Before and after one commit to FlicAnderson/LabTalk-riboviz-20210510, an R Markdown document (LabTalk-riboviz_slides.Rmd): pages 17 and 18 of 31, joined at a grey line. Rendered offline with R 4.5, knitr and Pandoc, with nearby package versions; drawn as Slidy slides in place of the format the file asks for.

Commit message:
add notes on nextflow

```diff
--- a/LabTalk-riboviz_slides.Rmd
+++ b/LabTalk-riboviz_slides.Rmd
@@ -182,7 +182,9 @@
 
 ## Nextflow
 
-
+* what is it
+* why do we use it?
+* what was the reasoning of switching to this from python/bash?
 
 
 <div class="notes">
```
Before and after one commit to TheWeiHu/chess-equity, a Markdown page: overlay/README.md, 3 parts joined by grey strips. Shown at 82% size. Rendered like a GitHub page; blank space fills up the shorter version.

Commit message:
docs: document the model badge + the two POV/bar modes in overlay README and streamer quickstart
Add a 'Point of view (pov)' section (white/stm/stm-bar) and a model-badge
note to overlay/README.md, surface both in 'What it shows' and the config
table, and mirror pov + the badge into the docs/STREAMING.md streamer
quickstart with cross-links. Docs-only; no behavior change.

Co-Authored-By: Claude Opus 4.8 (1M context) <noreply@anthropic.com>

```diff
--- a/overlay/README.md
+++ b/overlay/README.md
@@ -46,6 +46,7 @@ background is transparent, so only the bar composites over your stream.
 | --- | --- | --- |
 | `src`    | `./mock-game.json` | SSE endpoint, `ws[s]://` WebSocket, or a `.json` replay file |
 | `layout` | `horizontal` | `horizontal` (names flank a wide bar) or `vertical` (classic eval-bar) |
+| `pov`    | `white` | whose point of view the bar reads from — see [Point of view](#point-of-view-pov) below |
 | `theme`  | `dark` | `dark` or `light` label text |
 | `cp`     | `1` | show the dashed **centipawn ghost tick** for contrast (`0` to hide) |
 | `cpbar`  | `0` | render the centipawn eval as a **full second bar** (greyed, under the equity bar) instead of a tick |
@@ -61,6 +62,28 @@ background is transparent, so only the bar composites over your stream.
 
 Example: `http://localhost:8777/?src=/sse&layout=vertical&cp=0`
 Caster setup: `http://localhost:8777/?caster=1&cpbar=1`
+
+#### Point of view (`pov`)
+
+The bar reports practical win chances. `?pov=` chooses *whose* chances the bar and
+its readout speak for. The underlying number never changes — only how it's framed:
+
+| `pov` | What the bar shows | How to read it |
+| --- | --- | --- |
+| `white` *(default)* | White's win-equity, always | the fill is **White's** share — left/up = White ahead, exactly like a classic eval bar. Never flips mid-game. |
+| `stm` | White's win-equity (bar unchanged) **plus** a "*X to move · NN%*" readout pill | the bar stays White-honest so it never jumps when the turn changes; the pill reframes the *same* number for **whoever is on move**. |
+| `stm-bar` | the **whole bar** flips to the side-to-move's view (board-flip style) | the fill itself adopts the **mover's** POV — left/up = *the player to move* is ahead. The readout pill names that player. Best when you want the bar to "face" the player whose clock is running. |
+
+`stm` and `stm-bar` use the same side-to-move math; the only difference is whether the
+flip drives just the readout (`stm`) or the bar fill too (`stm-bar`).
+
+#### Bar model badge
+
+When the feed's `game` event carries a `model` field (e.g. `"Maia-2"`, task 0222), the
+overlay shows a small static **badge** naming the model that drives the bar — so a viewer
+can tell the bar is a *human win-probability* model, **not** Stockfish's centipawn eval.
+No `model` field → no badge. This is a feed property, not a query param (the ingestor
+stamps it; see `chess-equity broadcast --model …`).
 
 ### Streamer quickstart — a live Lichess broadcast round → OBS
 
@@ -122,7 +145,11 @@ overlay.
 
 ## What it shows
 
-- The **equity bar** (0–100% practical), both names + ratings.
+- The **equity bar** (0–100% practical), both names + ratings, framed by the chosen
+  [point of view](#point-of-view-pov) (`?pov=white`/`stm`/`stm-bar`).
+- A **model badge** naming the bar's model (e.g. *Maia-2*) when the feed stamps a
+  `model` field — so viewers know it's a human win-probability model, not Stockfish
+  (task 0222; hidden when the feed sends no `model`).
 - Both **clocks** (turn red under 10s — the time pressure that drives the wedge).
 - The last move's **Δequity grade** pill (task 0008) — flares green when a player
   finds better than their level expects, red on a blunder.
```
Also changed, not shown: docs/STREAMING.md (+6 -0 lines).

□ □ □ □ □ □ □

* **Exercise aim**: Your task is to reproduce all the material exactly as it stands.

* **Output for this task**:
Before and after one commit to FlicAnderson/LabTalk-riboviz-20210510, an R Markdown document (LabTalk-riboviz_slides.Rmd): pages 17 and 18 of 31, joined at a grey line. Rendered offline with R 4.5, knitr and Pandoc, with nearby package versions; drawn as Slidy slides in place of the format the file asks for.

Commit message:
add notes on nextflow

```diff
--- a/LabTalk-riboviz_slides.Rmd
+++ b/LabTalk-riboviz_slides.Rmd
@@ -182,7 +182,9 @@
 
 ## Nextflow
 
-
+* what is it
+* why do we use it?
+* what was the reasoning of switching to this from python/bash?
 
 
 <div class="notes">
```
Before and after one commit to TheWeiHu/chess-equity, a Markdown page: overlay/README.md, 3 parts joined by grey strips. Shown at 82% size. Rendered like a GitHub page; blank space fills up the shorter version.

Commit message:
docs: document the model badge + the two POV/bar modes in overlay README and streamer quickstart
Add a 'Point of view (pov)' section (white/stm/stm-bar) and a model-badge
note to overlay/README.md, surface both in 'What it shows' and the config
table, and mirror pov + the badge into the docs/STREAMING.md streamer
quickstart with cross-links. Docs-only; no behavior change.

Co-Authored-By: Claude Opus 4.8 (1M context) <noreply@anthropic.com>

```diff
--- a/overlay/README.md
+++ b/overlay/README.md
@@ -46,6 +46,7 @@ background is transparent, so only the bar composites over your stream.
 | --- | --- | --- |
 | `src`    | `./mock-game.json` | SSE endpoint, `ws[s]://` WebSocket, or a `.json` replay file |
 | `layout` | `horizontal` | `horizontal` (names flank a wide bar) or `vertical` (classic eval-bar) |
+| `pov`    | `white` | whose point of view the bar reads from — see [Point of view](#point-of-view-pov) below |
 | `theme`  | `dark` | `dark` or `light` label text |
 | `cp`     | `1` | show the dashed **centipawn ghost tick** for contrast (`0` to hide) |
 | `cpbar`  | `0` | render the centipawn eval as a **full second bar** (greyed, under the equity bar) instead of a tick |
@@ -61,6 +62,28 @@ background is transparent, so only the bar composites over your stream.
 
 Example: `http://localhost:8777/?src=/sse&layout=vertical&cp=0`
 Caster setup: `http://localhost:8777/?caster=1&cpbar=1`
+
+#### Point of view (`pov`)
+
+The bar reports practical win chances. `?pov=` chooses *whose* chances the bar and
+its readout speak for. The underlying number never changes — only how it's framed:
+
+| `pov` | What the bar shows | How to read it |
+| --- | --- | --- |
+| `white` *(default)* | White's win-equity, always | the fill is **White's** share — left/up = White ahead, exactly like a classic eval bar. Never flips mid-game. |
+| `stm` | White's win-equity (bar unchanged) **plus** a "*X to move · NN%*" readout pill | the bar stays White-honest so it never jumps when the turn changes; the pill reframes the *same* number for **whoever is on move**. |
+| `stm-bar` | the **whole bar** flips to the side-to-move's view (board-flip style) | the fill itself adopts the **mover's** POV — left/up = *the player to move* is ahead. The readout pill names that player. Best when you want the bar to "face" the player whose clock is running. |
+
+`stm` and `stm-bar` use the same side-to-move math; the only difference is whether the
+flip drives just the readout (`stm`) or the bar fill too (`stm-bar`).
+
+#### Bar model badge
+
+When the feed's `game` event carries a `model` field (e.g. `"Maia-2"`, task 0222), the
+overlay shows a small static **badge** naming the model that drives the bar — so a viewer
+can tell the bar is a *human win-probability* model, **not** Stockfish's centipawn eval.
+No `model` field → no badge. This is a feed property, not a query param (the ingestor
+stamps it; see `chess-equity broadcast --model …`).
 
 ### Streamer quickstart — a live Lichess broadcast round → OBS
 
@@ -122,7 +145,11 @@ overlay.
 
 ## What it shows
 
-- The **equity bar** (0–100% practical), both names + ratings.
+- The **equity bar** (0–100% practical), both names + ratings, framed by the chosen
+  [point of view](#point-of-view-pov) (`?pov=white`/`stm`/`stm-bar`).
+- A **model badge** naming the bar's model (e.g. *Maia-2*) when the feed stamps a
+  `model` field — so viewers know it's a human win-probability model, not Stockfish
+  (task 0222; hidden when the feed sends no `model`).
 - Both **clocks** (turn red under 10s — the time pressure that drives the wedge).
 - The last move's **Δequity grade** pill (task 0008) — flares green when a player
   finds better than their level expects, red on a blunder.
```
Also changed, not shown: docs/STREAMING.md (+6 -0 lines).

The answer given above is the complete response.